An Experience Report

In early 2012 I was hired by the Wikimedia Foundation to create a QA and testing practice. Part of this work was to create a shared test environment called "beta labs". (Although it has evolved wildly since 2012, the beta cluster still exists!) Production Wikipedia is a fiendishly complex environment, and emulating it in the beta labs test environment was a hard problem. In late 2012 beta labs had a lot of problems and glitches, and improving it as a model for Wikipedia was one of my top priorities.

The Ops team for Wikipedia has always been exceptionally talented and effective. Wikipedia has had observability baked in from its earliest days. (Testing came along much later, but is a big part of the culture today.) Wikipedia ran for its first decade with essentially no formal testing at all. This was possible because they had from the very first an architecture and a culture where they made reverting easy. Any commit that caused an observable problem could be reverted instantly. (During my tenure there it was possible to earn a t-shirt saying "I broke Wikipedia/But I fixed it")

But some problems are not amenable to observability tools in the Ops sense. In late 2012 we started hearing reports from Wikipedia editors that sub-headings in Wikipedia articles were being rendered in wildly inappropriate sizes: very large, very small, and everything in between.

I immediately recognized these reports. I and a number of other responsible people had seen these corrupt article headers in beta labs in late November 2012. That allowed us to narrow the time window to find the offending commit. Unfortunately, even though several people had seen the problem in the test environment, none of us *believed* that it was a real problem, because we did not yet trust beta labs to be an accurate model of Wikipedia. (That bug was my first real sign that we were on the right track with beta labs, and I *always* paid attention to bugs there afterward!)

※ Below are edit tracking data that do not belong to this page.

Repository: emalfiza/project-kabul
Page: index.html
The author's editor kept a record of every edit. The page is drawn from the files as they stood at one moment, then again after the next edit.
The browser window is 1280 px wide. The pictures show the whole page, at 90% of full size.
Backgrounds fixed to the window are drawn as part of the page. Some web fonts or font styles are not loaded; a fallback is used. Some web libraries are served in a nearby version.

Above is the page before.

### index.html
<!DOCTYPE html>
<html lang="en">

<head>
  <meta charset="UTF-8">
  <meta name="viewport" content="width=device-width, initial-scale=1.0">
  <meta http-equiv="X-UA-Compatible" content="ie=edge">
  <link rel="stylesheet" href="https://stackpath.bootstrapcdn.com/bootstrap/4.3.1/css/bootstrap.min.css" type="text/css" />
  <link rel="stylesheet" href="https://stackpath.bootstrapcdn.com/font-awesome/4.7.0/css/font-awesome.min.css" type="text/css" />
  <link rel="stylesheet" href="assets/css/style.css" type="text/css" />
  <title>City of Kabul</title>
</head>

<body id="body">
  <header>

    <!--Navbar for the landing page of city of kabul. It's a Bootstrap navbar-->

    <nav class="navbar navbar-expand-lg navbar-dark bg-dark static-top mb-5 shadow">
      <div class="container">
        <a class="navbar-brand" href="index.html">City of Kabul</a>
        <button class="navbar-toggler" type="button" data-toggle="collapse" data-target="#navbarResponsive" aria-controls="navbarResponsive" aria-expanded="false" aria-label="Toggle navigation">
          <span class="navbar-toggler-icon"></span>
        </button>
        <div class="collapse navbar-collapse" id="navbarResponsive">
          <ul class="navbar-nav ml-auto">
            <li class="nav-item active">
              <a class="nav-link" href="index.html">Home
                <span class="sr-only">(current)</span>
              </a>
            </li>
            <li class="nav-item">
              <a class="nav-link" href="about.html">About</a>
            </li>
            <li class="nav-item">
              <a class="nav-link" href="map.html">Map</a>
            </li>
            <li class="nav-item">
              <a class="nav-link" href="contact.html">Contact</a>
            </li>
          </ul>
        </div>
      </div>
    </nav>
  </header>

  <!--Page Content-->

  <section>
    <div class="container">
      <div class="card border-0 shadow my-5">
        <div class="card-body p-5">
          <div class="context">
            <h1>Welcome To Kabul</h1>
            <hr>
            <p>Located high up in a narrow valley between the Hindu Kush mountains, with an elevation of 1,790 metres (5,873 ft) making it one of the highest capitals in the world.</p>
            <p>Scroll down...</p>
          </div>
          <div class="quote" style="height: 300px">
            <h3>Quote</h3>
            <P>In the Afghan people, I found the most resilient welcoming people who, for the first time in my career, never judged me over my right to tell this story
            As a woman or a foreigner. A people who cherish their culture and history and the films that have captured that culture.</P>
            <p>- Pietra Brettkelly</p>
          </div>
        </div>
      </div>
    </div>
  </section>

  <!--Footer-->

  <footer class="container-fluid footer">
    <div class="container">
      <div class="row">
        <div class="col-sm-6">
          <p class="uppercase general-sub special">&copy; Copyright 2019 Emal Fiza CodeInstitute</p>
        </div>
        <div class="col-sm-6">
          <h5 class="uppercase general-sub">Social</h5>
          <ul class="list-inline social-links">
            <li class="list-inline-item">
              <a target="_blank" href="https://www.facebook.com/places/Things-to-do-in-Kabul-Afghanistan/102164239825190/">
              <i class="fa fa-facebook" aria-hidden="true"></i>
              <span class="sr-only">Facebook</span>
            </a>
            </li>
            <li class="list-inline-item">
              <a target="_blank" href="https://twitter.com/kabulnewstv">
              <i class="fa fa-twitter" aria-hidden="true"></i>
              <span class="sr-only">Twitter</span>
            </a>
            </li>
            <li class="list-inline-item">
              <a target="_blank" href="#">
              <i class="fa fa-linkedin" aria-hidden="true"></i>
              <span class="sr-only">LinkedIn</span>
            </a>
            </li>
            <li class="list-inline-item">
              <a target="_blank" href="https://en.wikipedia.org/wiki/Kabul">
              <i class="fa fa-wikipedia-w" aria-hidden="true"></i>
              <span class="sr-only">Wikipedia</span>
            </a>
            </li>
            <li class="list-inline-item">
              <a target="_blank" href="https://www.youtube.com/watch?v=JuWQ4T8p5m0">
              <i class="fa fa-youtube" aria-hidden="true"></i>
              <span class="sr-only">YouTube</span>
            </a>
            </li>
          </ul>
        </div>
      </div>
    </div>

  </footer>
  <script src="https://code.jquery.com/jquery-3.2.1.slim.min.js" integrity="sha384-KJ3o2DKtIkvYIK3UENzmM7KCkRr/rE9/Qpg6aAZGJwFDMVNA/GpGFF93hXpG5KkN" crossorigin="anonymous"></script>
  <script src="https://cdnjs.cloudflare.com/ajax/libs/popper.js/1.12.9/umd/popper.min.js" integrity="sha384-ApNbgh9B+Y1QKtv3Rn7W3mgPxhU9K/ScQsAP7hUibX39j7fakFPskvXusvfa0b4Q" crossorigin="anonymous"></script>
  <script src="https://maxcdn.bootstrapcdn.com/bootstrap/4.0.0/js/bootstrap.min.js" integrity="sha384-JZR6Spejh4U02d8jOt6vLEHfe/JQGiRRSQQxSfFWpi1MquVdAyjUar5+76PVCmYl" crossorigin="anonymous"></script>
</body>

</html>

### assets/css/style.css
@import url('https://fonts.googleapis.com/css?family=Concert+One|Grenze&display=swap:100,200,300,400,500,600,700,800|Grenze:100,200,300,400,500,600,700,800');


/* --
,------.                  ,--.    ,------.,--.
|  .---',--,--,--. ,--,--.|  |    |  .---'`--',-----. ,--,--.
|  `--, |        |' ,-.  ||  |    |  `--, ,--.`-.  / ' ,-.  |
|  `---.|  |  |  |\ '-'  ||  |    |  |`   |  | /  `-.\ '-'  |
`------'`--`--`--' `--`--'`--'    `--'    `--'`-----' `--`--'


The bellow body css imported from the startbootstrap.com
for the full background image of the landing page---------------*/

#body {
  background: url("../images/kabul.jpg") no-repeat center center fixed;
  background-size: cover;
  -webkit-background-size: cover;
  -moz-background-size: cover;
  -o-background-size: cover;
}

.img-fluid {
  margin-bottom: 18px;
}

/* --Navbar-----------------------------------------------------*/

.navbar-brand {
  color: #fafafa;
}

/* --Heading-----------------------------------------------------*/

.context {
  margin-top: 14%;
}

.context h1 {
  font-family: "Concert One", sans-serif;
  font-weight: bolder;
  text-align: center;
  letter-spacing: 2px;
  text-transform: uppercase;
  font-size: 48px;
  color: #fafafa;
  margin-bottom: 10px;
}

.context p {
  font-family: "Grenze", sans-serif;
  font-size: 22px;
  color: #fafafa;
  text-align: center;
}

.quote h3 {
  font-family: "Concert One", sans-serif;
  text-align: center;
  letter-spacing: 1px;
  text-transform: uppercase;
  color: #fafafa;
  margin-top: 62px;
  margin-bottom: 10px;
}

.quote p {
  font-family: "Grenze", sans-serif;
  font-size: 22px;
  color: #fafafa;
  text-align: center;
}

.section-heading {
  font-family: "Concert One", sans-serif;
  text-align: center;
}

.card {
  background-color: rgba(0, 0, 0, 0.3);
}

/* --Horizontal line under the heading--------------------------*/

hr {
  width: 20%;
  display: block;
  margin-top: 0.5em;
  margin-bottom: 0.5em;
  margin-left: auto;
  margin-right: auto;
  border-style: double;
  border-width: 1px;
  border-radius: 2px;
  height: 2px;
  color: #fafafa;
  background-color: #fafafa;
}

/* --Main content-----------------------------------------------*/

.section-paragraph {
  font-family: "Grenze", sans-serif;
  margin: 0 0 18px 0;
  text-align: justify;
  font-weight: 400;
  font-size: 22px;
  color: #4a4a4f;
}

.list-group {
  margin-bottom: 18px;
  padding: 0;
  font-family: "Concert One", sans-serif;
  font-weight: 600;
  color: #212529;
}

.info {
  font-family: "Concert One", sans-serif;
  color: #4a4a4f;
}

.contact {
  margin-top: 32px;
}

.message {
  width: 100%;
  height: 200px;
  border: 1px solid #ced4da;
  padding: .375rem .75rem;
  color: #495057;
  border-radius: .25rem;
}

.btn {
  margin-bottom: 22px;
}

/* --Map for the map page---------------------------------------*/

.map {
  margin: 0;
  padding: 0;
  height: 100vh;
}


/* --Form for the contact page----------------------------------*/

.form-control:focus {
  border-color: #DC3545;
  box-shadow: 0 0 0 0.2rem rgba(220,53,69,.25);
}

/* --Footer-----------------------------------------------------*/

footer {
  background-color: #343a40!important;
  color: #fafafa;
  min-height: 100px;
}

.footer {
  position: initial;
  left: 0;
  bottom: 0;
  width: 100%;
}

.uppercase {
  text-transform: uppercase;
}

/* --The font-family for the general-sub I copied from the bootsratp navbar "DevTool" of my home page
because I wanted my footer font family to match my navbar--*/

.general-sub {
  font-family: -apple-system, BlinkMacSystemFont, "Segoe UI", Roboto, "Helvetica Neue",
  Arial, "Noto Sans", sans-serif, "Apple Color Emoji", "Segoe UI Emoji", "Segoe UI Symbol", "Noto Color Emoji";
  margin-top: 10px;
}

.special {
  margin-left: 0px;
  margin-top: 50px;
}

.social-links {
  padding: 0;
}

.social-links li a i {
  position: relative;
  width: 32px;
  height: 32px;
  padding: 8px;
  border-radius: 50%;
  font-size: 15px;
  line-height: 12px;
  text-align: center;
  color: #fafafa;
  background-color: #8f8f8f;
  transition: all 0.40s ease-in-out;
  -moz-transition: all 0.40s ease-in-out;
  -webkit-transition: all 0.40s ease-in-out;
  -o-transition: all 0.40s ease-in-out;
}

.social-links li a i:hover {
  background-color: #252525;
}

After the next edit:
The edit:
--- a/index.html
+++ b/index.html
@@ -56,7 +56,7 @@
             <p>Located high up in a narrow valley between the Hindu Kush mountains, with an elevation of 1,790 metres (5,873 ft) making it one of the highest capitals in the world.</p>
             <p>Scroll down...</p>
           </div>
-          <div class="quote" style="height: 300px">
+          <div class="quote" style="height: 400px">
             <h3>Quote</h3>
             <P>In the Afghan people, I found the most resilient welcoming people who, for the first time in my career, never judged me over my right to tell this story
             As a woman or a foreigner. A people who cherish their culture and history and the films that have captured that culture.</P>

The story behind how that bug made it to production is instructive. The source of the bug was a pull request for the Wikipedia editor from a contributor/developer in Europe. They were lobbying hard to get the PR merged, but the PR had not passed code review after several revisions, and a number of responsible developers were not willing to merge that PR, because they suspected it might not be completely sound. Late in the evening on Thanksgiving Day, while the US Wikimedia Foundation staff had Thanksgiving Day holidays, the author of the PR persuaded a European developer to approve the PR and merge it. No one noticed. Merging that PR caused the changed code to be deployed to beta labs automatically, where I and my colleagues saw the bug but did not believe the test environment. From beta labs the code went to production automatically.

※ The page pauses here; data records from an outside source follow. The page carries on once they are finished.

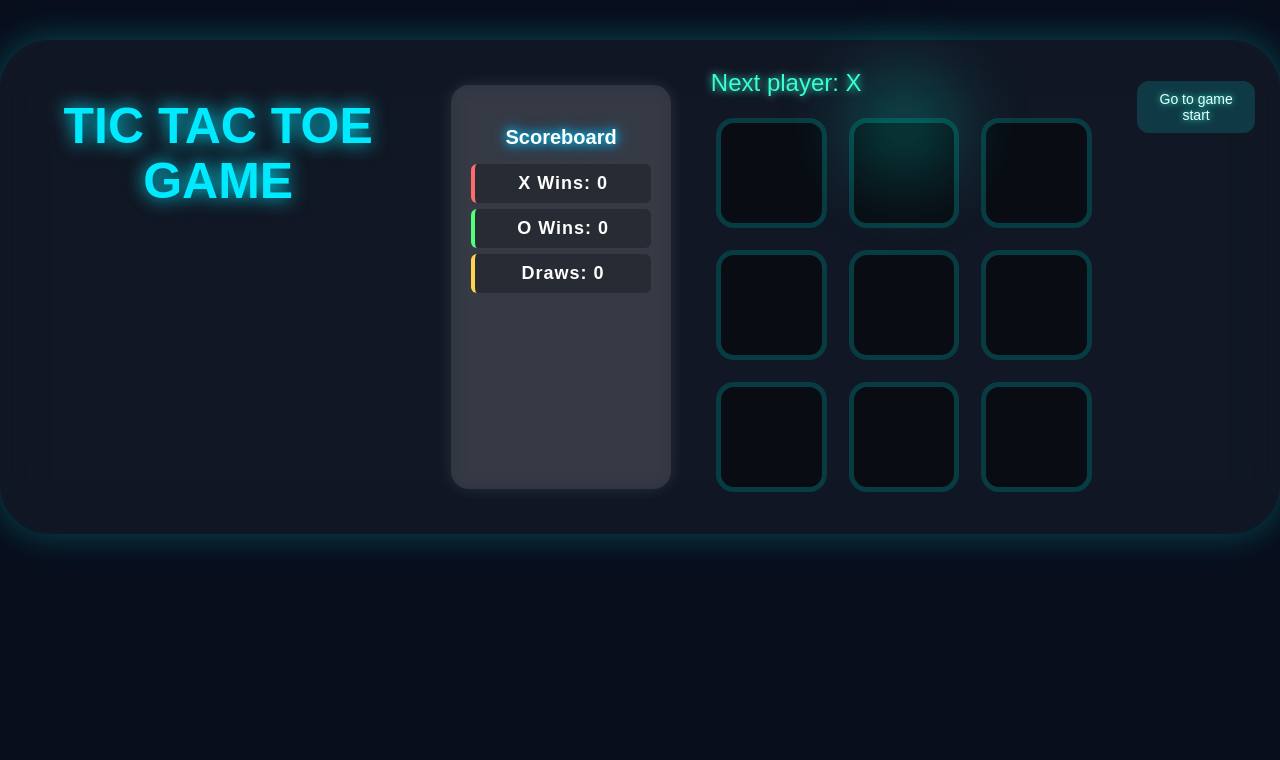
Repository: sofia123776/TIC-TAC-TOE
Page: /
The author's editor kept a copy of each file at every save. The page is drawn from the files as they stood at one save, then again after the next save.
The browser window is 1280 px wide. The pictures show the whole page.
The project was rebuilt for these pictures with package versions that can differ from the ones it lists, and the page was loaded fresh each time. Also part of the build but not shown: vite.config.js.

Above is the page before, as saved 2025-11-30 22:23:03.

### src/index.css
:root {
  font-family: system-ui, Avenir, Helvetica, Arial, sans-serif;
  line-height: 1.5;
  font-weight: 400;

  color-scheme: light dark;
  color: rgba(255, 255, 255, 0.87);
  background-color: whitesmoke;

  font-synthesis: none;
  text-rendering: optimizeLegibility;
  -webkit-font-smoothing: antialiased;
  -moz-osx-font-smoothing: grayscale;
}

a {
  font-weight: 500;
  color: #646cff;
  text-decoration: inherit;
}
a:hover {
  color: #535bf2;
}

body {
  margin: 0;
  display: flex;
  place-items: center;
  min-width: 320px;
  min-height: 100vh;
}

h1 {
  font-size: 3.2em;
  line-height: 1.1;
}

button {
  border-radius: 1px;
  border:8px  solid transparent;
  padding: 0.6em 1.2em;
  font-size: 1em;
  font-weight: 500;
  font-family: inherit;
  background-color: #1a1a1a;
  cursor: pointer;
  transition: border-color 0.25s;
}
button:hover {
  border-color: #646cff;
}
button:focus,
button:focus-visible {
  outline: 4px auto -webkit-focus-ring-color;
}

@media (prefers-color-scheme: light) {
  :root {
    color: #213547;
    background-color: #ffffff;
  }
  a:hover {
    color: #747bff;
  }
  button {
    background-color: #f9f9f9;
  }
}

### src/App.jsx
import { useState } from 'react'
import reactLogo from './assets/react.svg'
import viteLogo from '/vite.svg'
import './App.css'

function Square({value, onSquareClick, highlight}){


  return(
   <button
      className={`square ${highlight ? "highlight" : ""}`}
      onClick={onSquareClick}
    >
      {value}
    </button>
  );

}

function Board({xIsNext, squares, onPlay}) {



  function Handleclick(i){

    if ( Calculatewinner(squares) || squares[i]) {
    return;

  }
    ClickSound.play();
    const nextSquares = squares.slice()
    if (xIsNext){
    nextSquares[i] = "X"
    }else{
      nextSquares[i] = "O"
    }
    onPlay(nextSquares);
  }
    const winner = Calculatewinner(squares);
    const winningLine = Calculatewinner(squares, true);
    const ClickSound = new Audio("/sounds/click.mp3.wav");
    const WinSound = new Audio("/sounds/win.mp3.wav");



  let status;
  if (winner) {
    status = "Winner: " + winner;
    WinSound.play();
  } else {
    status = "Next player: " + (xIsNext ? "X" : "O");
  }

  return (
    <>

    <div className={`status ${winner ? "winner" : ""}`}>{status}</div>
  <div className='board-row'>
  <Square value = {squares[0]} onSquareClick={() =>Handleclick(0)} highlight={winningLine?.includes(0)}/>
  <Square value = {squares[1]} onSquareClick={() =>Handleclick(1)} highlight={winningLine?.includes(1)}/>
  <Square value = {squares[2]} onSquareClick={() =>Handleclick(2)} highlight={winningLine?.includes(2)}/>

  </div>

  <div className='board-row'>
  <Square value = {squares[3]} onSquareClick={() =>Handleclick(3)} highlight={winningLine?.includes(3)}/>
  <Square value = {squares[4]} onSquareClick={() =>Handleclick(4)} highlight={winningLine?.includes(4)}/>
  <Square value = {squares[5]} onSquareClick={() =>Handleclick(5)} highlight={winningLine?.includes(5)}/>

  </div>
  <div className='board-row'>
  <Square value = {squares[6]} onSquareClick={() =>Handleclick(6)} highlight={winningLine?.includes(6)}/>
  <Square value = {squares[7]} onSquareClick={() =>Handleclick(7)} highlight={winningLine?.includes(7)}/>
  <Square value = {squares[8]} onSquareClick={() =>Handleclick(8)} highlight={winningLine?.includes(8)}/>

  </div>

  </>
  );
}

export default function Game() {
  const [history, setHistory] = useState([Array(9).fill(null)]);
  const [currentMove, setCurrentMove] = useState(0);

  const xIsNext = currentMove % 2 === 0;
  const currentSquares = history[currentMove];

  // 🟦 Scoreboard State (X wins, O wins, Draws)
  const [score, setScore] = useState({
    X: 0,
    O: 0,
    Draws: 0
  });

  function handlePlay(nextSquares) {
    // If game already ended, stop moves
    if (Calculatewinner(currentSquares)) {
      return;
    }

    const nextHistory = [
      ...history.slice(0, currentMove + 1),
      nextSquares,
    ];

    setHistory(nextHistory);
    setCurrentMove(nextHistory.length - 1);

    // Check winner *after* move
    const winner = Calculatewinner(nextSquares);

    if (winner) {
      // Update score for winner (X or O)
      setScore(prev => ({
        ...prev,
        [winner]: prev[winner] + 1
      }));
    } else if (!nextSquares.includes(null)) {
      // Draw (no empty squares)
      setScore(prev => ({
        ...prev,
        Draws: prev.Draws + 1
      }));
    }
  }

  function jumpTo(nextMove) {
    setCurrentMove(nextMove);
  }

  // Time travel move list
  const moves = history.map((squares, move) => {
    let description = move > 0 ? "Go to move #" + move : "Go to game start";
    return (
      <li key={move}>
        <button onClick={() => jumpTo(move)}>{description}</button>
      </li>
    );
  });

  return (
    <div className="game">
      <h1>TIC TAC TOE GAME</h1>

      {/* 🟦 Scoreboard */}
      <div className="scoreboard">
        <h2>Scoreboard</h2>
        <p>X Wins: {score.X}</p>
        <p>O Wins: {score.O}</p>
        <p>Draws: {score.Draws}</p>
      </div>

      <div className={`game-board ${Calculatewinner(currentSquares) ? "winner" : ""}`}>
        <Board
          xIsNext={xIsNext}
          squares={currentSquares}
          onPlay={handlePlay}
        />
      </div>

      <div className="game-info">
        <ol>{moves}</ol>
      </div>
    </div>
  );
}





function Calculatewinner(squares, returnLine = false){
  const lines = [
  [0, 1, 2],
  [3, 4, 5],
  [6, 7, 8],
  [0, 3, 6],
  [1, 4, 7],
  [2, 5, 8],
  [0, 4, 8],
  [2, 4, 6],

  ];

  for (let line of lines) {
    const [a,b,c] = line;
    if (squares[a] && squares[a] === squares[b] && squares[a] === squares[c]) {
      return returnLine ? line : squares[a];
    }
  }
  return returnLine ? null : null;
}

### src/App.css
/* Full background */
body {
  background: #080e1c;
  margin: 0;
  font-family: "Poppins", sans-serif;
  color: #e8faff;
  display: flex;
  justify-content: center;
  align-items: flex-start;
  padding-top: 40px;
}

/* Game Title */
h1 {
  text-align: center;
  font-size: 50px;
  font-weight: 700;
  margin-bottom: 25px;
  text-shadow: 0 0 18px #00eaff;
  color: #00eaff;
}

/* Outer game container */
.game {
  display: flex;
  gap: 40px;
  padding: 25px;
  border-radius: 50px;
  background: rgba(255,255,255,0.04);
  box-shadow: 0 0 35px rgba(0, 255, 255, 0.25);
  backdrop-filter: blur(30px);
}

/* Board container */
.game-board {
  display: flex;
  flex-direction: column;
}

/* Status text */
.status {
  font-size: 22px;
  margin-bottom: 12px;
  color: #39ffd3;
  text-shadow: 0 0 8px #39ffd3;
}

/* Board row layout */
.board-row {
  display: flex;
  gap: 12px;
  margin-bottom: 12px;
}

/* Square button */
.square {
  width: 110px !important;
  height: 110px !important;
  margin: 5px;
  font-size: 42px !important;
  font-weight: bold;
  color: #00eaff;
  background-color: rgba(0, 0, 0, 0.45);
  border: 5px solid rgba(0, 255, 255, 0.2);
  border-radius: 18px;
  display: flex;
  align-items: center;
  justify-content: center;
  cursor: pointer;
  transition: 0.25s ease-in-out, transform 0.15s;
  text-shadow: 0 0 12px #00eaff;
}

.square:hover {
  transform: scale(1.07);
  background: rgba(0, 255, 255, 0.15);
  box-shadow: 0 0 18px #00eaff;
}

/* X and O color override */
.square:contains("X"), .square.X {
  color: #ff3c89;
  text-shadow: 0 0 12px #ff3c89;
}


.square:contains("O"), .square.O {
  color: #3cfffb;
  text-shadow: 0 0 12px #3cfffb;
}

/* Moves list */
.game-info ol {
  list-style: none;
  padding: 0;
}

.game-info button {
  padding: 10px 20px;
  border-radius: 12px;
  margin-bottom: 10px;
  border: none;
  cursor: pointer;
  background: rgba(0, 255, 255, 0.15);
  color: #e8ffff;
  font-size: 14px;
  text-shadow: 0 0 6px #39ffd3;
  transition: 0.2s ease;
}

.game-info button:hover {
  background: #39ffd3;
  color: #001010;
  box-shadow: 0 0 18px #39ffd3;
  transform: scale(1.05);
}

.highlight {
  animation: winPulse 1s infinite ease-in-out;
  background: rgba(0, 255, 150, 0.25) !important;
  box-shadow: 0 0 25px #00ffb3;
  border: 2px solid #00ff9d !important;
}

@keyframes winPulse {
  0% {
    transform: scale(1);
    box-shadow: 0 0 12px #00ffb3;
  }
  50% {
    transform: scale(1.12);
    box-shadow: 0 0 12px #00ffb3;
  }
  100% {
    transform: scale(1);
    box-shadow: 0 0 12px #00ffb3;
  }
}

.status {
  position: relative;
  z-index: 2;
  font-size: 1.5rem;

}

.status.winner {
  animation: glowWinner 1.5s infinite ease-in-out;
  color: #00ffea;
  text-shadow: 0 0 22px #00ffea;

}

@keyframes glowWinner {
  0% { text-shadow: 0 0 10px #00ffe0; }
  50% { text-shadow: 0 0 30px #00ffe0; }
  100% { text-shadow: 0 0 10px #00ffe0; }
}

/* firework particles */
.status::after {
  content: "";
  position: absolute;
  top: -20px;
  left: 50%;
  transform: translateX(-50%);
  width: 160px;
  height: 160px;
  background: radial-gradient(circle, #00ffe0 0%, transparent 60%);
  opacity: 0.3;
  filter: blur(30px);
  animation: fireworks 1.5s infinite ease-in-out;
}

@keyframes fireworks {
  0% {
    transform: translateX(-50%) scale(0.7);
    opacity: 0.1;
  }
  50% {
    transform: translateX(-50%) scale(1.3);
    opacity: 0.4;
  }
  100% {
    transform: translateX(-50%) scale(0.7);
    opacity: 0.1;
  }
}

.game-board.winner {
  border: 3px solid rgba(0,255,200,0.6);
  box-shadow: 0 0 35px rgba(0,255,200,0.8);
  padding: 12px;
  border-radius: 14px;
  animation: boardGlow 1.6s infinite ease-in-out;
}

@keyframes boardGlow {
  0% { box-shadow: 0 0 10px #00ffd5; }
  50% { box-shadow: 0 0 30px #00ffd5; }
  100% { box-shadow: 0 0 10px #00ffd5; }
}

/* Scoreboard Container */
.scoreboard {
  background: rgba(255, 255, 255, 0.12);
  backdrop-filter: blur(10px);
  padding: 20px;
  border-radius: 18px;
  width: 220px;
  margin: 20px auto;
  text-align: center;
  box-shadow: 0 0 15px rgba(255, 255, 255, 0.1);
  transition: 0.3s ease;
}

/* Hover glow */
.scoreboard:hover {
  transform: scale(1.03);
  box-shadow: 0 0 25px rgba(255, 255, 255, 0.25);
}

/* Scoreboard Title */
.scoreboard h2 {
  margin-bottom: 12px;
  font-size: 20px;
  color: #ffffff;
  text-shadow: 0 0 8px #00d0ff, 0 0 15px #00aaff;
}

/* Score lines */
.scoreboard p {
  font-size: 18px;
  margin: 6px 0;
  padding: 6px 0;
  border-radius: 6px;
  background: rgba(0, 0, 0, 0.25);
  color: #fff;
  font-weight: bold;
  letter-spacing: 1px;
}

/* Colors for X, O, Draws */
.scoreboard p:nth-child(2) {
  border-left: 4px solid #ff6b6b;   /* X color */
}

.scoreboard p:nth-child(3) {
  border-left: 4px solid #51ff7a;   /* O color */
}

.scoreboard p:nth-child(4) {
  border-left: 4px solid #ffd44d;   /* Draws color */
}

Loaded but not shown: index.html (common file); src/main.jsx (common file)

After the next save:
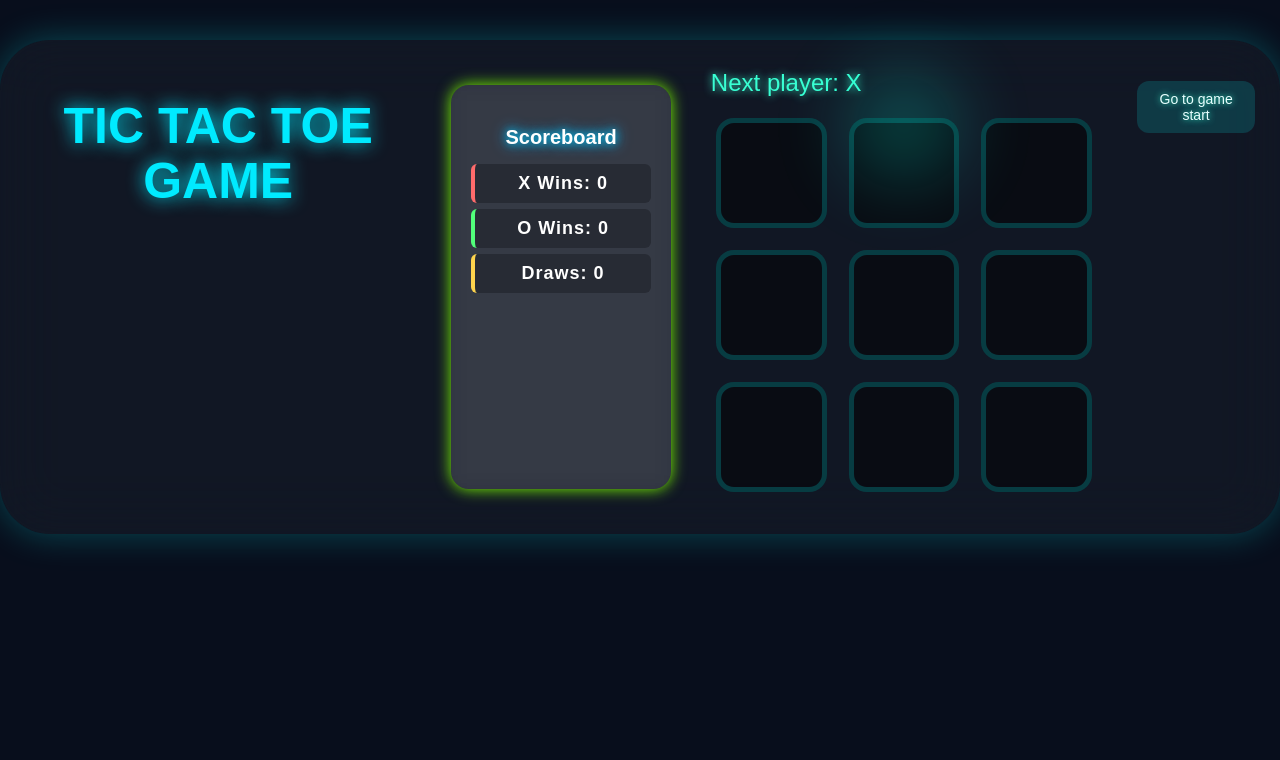
Saved 2 min 5 s later.
--- a/src/App.css
+++ b/src/App.css
@@ -210,7 +210,7 @@ h1 {
   width: 220px;
   margin: 20px auto;
   text-align: center;
-  box-shadow: 0 0 15px rgba(255, 255, 255, 0.1);
+  box-shadow: 0 0 15px lawngreen;
   transition: 0.3s ease;
 }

This was a bug that could not be identified with normal observability tools, but only by testing-- and the testing failed. The bug was active for a number of days before we were able to revert it, but we were not able to revert all the corrupt sub-headers the bug created. One of our developers had to painstakingly find and fix every one of a couple of hundred bad headers on Wikipedia articles.


Testing, Observability, and DevOps are interlocking practices that support each other in order to get good code to production quickly. But even so, things can go wrong. Before things go wrong, we should have a plan in place, and know our options: Rollback, Replay, Revert, and Regression are all strategies to consider.